* _GOAL OF THE EXERCISE_
Using the entries that follow, give only the number of lines with the word "docs" in them.

* _SOURCE DATA_
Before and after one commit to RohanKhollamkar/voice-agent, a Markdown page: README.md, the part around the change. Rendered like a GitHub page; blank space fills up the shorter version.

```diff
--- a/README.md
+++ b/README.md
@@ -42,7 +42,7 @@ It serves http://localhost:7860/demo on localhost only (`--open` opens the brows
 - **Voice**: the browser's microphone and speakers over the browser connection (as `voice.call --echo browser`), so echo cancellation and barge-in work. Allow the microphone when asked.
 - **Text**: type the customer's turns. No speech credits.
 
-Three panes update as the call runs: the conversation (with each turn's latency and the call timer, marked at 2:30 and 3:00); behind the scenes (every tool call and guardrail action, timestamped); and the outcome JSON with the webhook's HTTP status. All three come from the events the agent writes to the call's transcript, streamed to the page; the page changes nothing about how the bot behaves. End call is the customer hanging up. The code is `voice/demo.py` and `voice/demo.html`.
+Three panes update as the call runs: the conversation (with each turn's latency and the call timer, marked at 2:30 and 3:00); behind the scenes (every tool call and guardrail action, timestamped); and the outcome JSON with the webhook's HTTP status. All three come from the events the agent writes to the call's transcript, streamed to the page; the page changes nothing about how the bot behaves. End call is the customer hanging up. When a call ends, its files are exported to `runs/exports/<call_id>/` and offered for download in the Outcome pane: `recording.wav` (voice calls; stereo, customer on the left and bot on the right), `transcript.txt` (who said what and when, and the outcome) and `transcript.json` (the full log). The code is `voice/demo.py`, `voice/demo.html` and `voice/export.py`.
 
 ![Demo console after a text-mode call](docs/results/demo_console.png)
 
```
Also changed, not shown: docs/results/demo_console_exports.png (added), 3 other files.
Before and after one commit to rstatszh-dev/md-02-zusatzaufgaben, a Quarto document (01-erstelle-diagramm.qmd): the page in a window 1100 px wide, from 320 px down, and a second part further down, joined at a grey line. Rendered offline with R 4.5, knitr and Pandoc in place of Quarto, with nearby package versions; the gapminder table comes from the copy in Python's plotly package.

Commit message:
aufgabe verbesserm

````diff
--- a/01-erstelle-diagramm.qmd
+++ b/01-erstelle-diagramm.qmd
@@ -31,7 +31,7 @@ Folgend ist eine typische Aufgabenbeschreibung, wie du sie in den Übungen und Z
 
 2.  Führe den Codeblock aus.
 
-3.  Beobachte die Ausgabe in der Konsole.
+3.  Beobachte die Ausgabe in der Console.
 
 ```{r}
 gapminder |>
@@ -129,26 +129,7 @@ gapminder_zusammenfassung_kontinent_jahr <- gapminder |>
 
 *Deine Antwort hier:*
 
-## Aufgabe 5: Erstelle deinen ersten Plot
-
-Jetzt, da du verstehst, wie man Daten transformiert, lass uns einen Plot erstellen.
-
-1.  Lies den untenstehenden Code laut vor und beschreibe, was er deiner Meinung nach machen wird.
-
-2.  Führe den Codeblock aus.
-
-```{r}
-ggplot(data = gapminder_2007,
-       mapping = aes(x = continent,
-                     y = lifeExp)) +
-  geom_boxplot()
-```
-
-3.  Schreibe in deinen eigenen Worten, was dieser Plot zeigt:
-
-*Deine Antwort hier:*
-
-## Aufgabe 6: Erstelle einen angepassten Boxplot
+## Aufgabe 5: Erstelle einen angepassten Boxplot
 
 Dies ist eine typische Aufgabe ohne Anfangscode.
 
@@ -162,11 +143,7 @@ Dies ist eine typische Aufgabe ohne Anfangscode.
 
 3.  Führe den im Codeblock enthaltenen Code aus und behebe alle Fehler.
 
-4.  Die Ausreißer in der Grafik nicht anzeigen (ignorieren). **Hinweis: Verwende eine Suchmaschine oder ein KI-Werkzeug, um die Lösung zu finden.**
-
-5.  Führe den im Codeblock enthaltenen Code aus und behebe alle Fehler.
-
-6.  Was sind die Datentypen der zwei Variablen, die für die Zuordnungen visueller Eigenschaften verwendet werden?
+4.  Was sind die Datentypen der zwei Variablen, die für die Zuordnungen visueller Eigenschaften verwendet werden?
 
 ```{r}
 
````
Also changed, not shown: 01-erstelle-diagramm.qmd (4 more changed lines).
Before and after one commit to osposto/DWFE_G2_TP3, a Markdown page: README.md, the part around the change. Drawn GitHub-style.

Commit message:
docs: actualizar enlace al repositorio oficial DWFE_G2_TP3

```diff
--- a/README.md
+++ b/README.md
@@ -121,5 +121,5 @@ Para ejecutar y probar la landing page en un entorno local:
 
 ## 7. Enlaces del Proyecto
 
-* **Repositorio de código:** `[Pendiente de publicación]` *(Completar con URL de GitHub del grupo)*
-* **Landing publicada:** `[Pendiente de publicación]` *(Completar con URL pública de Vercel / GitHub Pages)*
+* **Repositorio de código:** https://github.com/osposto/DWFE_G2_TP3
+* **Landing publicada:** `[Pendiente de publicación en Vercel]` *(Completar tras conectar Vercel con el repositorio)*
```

* _EXERCISE OUTPUT_
3